There is no one in this world who deserves more of my love, time, devotion and grace than my wife. I committed all of this to her. Not just when I want to, or when I remember. I promised her everything all the time. And I now know that if I don't give her all of the grace, she doesn't get all of my love or devotion either. The grace comes first so she can receive all that I've committed.
So, my earnest effort will be to offer grace at every turn. Yes, I'm a failure and will continue to forget. But if I want to be given grace I have to give it first.
To the church
I've kept certain wounds open for far too long, and a few of them are from the church and people of the church. I now realize that I held you to a standard that I didn't hold myself to. While I am convicted of the necessity of Christ's body working together to bring his love to this world, I am not convinced that the church I know is doing it well. So, I'm going to ask for your grace as I continue to search for the way God would have his church function in this world today.
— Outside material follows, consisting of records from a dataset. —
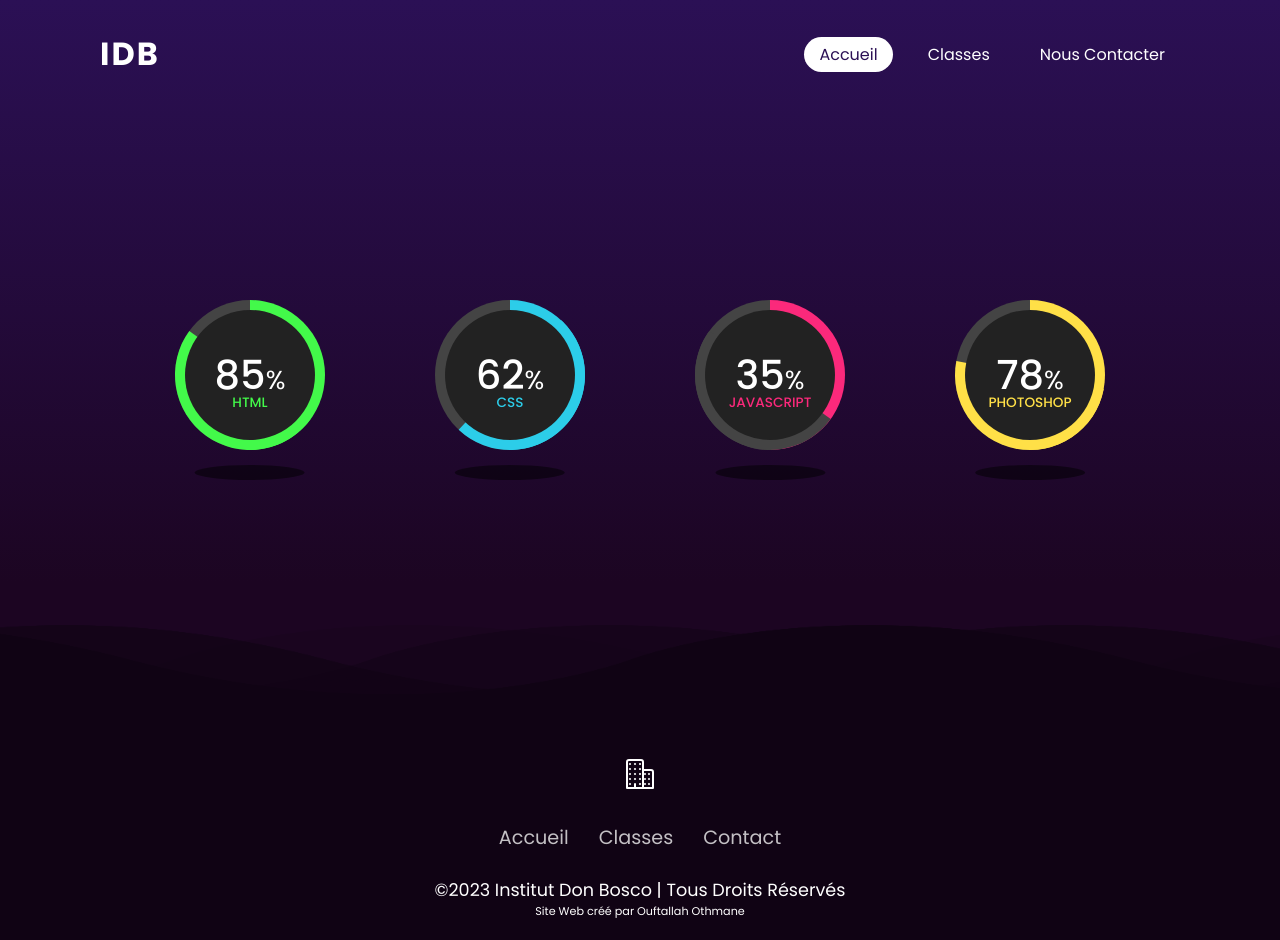
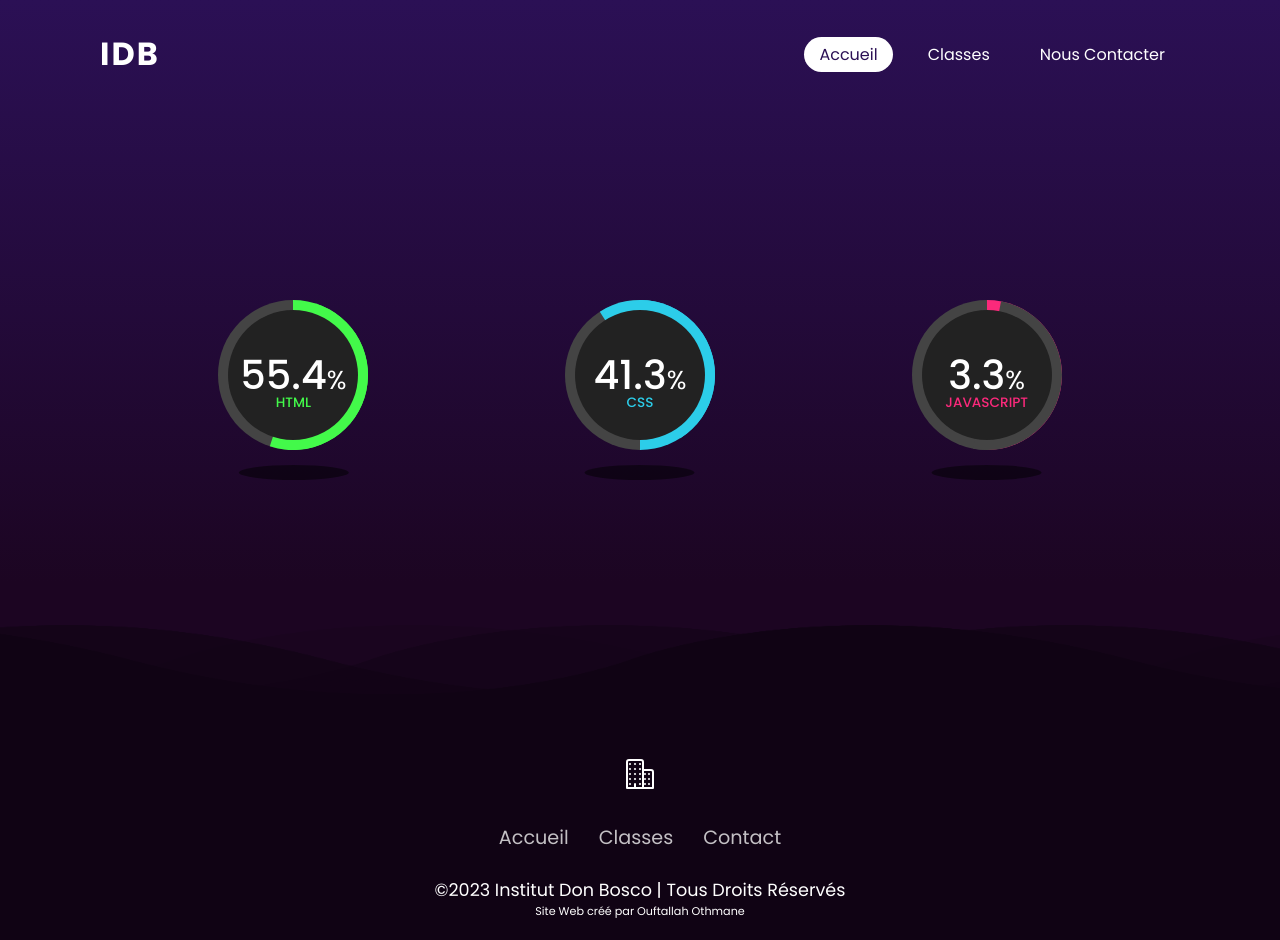
Before and after one commit to Nartchos/Website_IDB, a plain HTML site: page images/e.html in a window 1280 px wide. Drawn offline with nearby package versions, Linux system fonts and the light colour scheme.

Commit message:
✨Ajout zone de test temporaire

```diff
--- a/images/e.html
+++ b/images/e.html
@@ -14,28 +14,24 @@ Zone de test
     <header>
       <a href="#" class="logo">IDB</a>
       <ul>
-        <li><a href="#" class="active">Accueil</a></li>
+        <li><a href="../index.html" class="active">Accueil</a></li>
         <li><a href="../classes.html">Classes</a></li>
         <li><a href="../contact.html">Nous Contacter</a></li>
       </ul>
     </header>
     <br><br><br><br><br><br><br><br><br><br><br><br>
     <div class="container">
-      <div class="progress" style="--i:85;--clr:#43f94a;">
-        <h3>85<span>%</span></h3>
+      <div class="progress" style="--i:55;--clr:#43f94a;">
+        <h3>55.4<span>%</span></h3>
         <h4>Html</h4>
       </div>
-      <div class="progress" style="--i:62;--clr:#2ccde9;">
-        <h3>62<span>%</span></h3>
+      <div class="progress" style="--i:41;--clr:#2ccde9;">
+        <h3>41.3<span>%</span></h3>
         <h4>CSS</h4>
       </div>
-      <div class="progress less" style="--i:35;--clr:#fb297b;">
-        <h3>35<span>%</span></h3>
+      <div class="progress less" style="--i:3;--clr:#fb297b;">
+        <h3>3.3<span>%</span></h3>
         <h4>JavaScript</h4>
-      </div>
-      <div class="progress" style="--i:78;--clr:#ffe047;">
-        <h3>78<span>%</span></h3>
-        <h4>Photoshop</h4>
       </div>
     </div>
     <br><br><br><br><br><br><br>
--- a/style.css
+++ b/style.css
@@ -8,6 +8,11 @@
   scroll-behavior: smooth;
 }
 .ss:link
+{
+  color:white;
+  text-decoration: none;
+}
+.ss:visited
 {
   color:white;
   text-decoration: none;
```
I'm going to continue to ask a lot of questions and second guess every gut reaction.
I am committed to be more gracious to you, letting my love for Christ be the language through which I communicate, not speaking through the veiled pain of old wounds.
These are my new commitments.
About 3 years ago I went to a tiny tattoo parlor in Marble Falls, TX over my lunch hour and had the only guy there, who I assume was the artist, put the word "remember" on my right wrist. Simple. Remember. At the time it was a reminder I'd see constantly of who I am as a Christian, but it's been useful over the years because I can remind myself of other things as well. Now, it will be a reminder of grace. Grace I've received and grace that I am committed to giving. Remember grace.